● **EXERCISE PROMPT**:
Apart from the pictures, every line below is to be set down exactly.

Dataset items:
______________________________
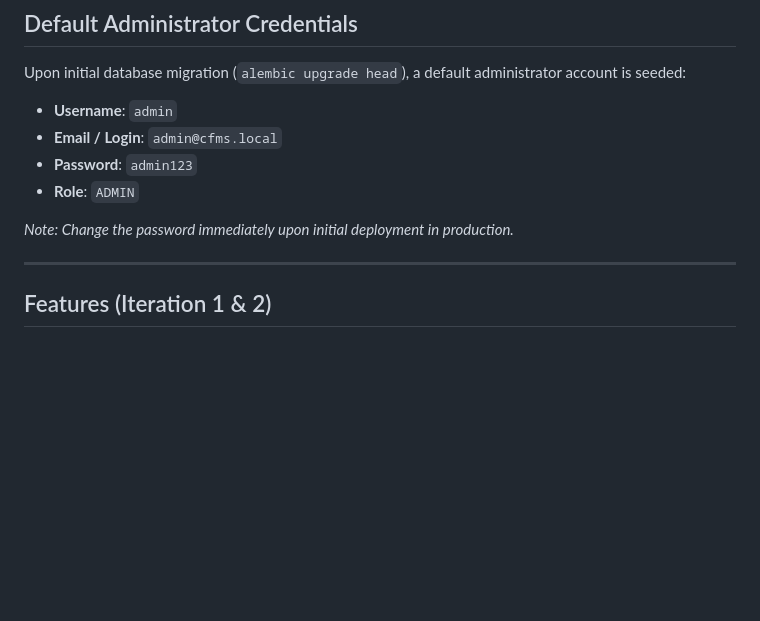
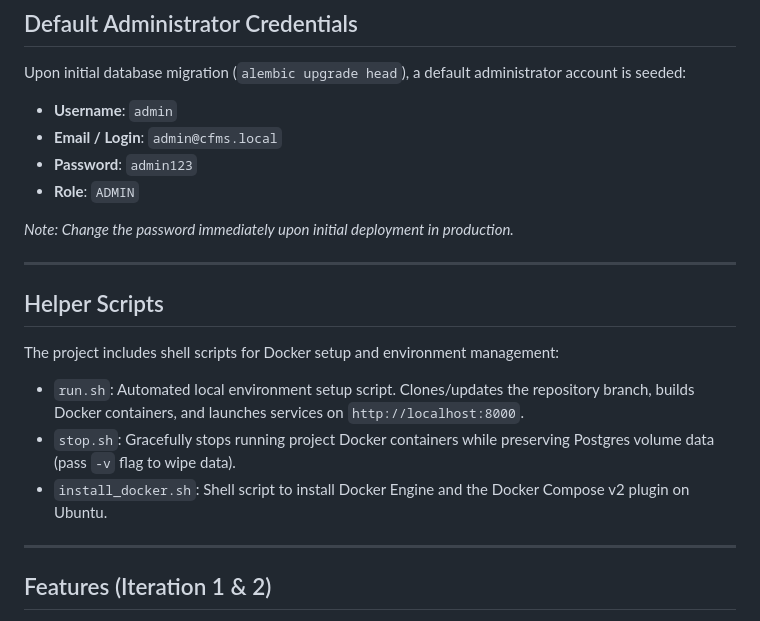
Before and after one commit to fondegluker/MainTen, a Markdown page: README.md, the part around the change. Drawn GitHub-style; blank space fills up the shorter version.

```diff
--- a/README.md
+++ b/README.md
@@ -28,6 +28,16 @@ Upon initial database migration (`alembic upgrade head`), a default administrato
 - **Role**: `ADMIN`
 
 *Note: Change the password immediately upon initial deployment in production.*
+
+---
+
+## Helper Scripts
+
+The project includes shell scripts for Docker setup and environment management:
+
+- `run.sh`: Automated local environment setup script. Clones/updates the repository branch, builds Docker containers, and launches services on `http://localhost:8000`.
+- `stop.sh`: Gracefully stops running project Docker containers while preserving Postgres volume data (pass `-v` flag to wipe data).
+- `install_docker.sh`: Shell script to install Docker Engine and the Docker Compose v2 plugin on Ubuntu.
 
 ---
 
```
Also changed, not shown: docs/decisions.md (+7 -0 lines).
______________________________
● **RESPONSE BOX**:
Before and after one commit to fondegluker/MainTen, a Markdown page: README.md, the part around the change. Drawn GitHub-style; blank space fills up the shorter version.

```diff
--- a/README.md
+++ b/README.md
@@ -28,6 +28,16 @@ Upon initial database migration (`alembic upgrade head`), a default administrato
 - **Role**: `ADMIN`
 
 *Note: Change the password immediately upon initial deployment in production.*
+
+---
+
+## Helper Scripts
+
+The project includes shell scripts for Docker setup and environment management:
+
+- `run.sh`: Automated local environment setup script. Clones/updates the repository branch, builds Docker containers, and launches services on `http://localhost:8000`.
+- `stop.sh`: Gracefully stops running project Docker containers while preserving Postgres volume data (pass `-v` flag to wipe data).
+- `install_docker.sh`: Shell script to install Docker Engine and the Docker Compose v2 plugin on Ubuntu.
 
 ---
 
```
Also changed, not shown: docs/decisions.md (+7 -0 lines).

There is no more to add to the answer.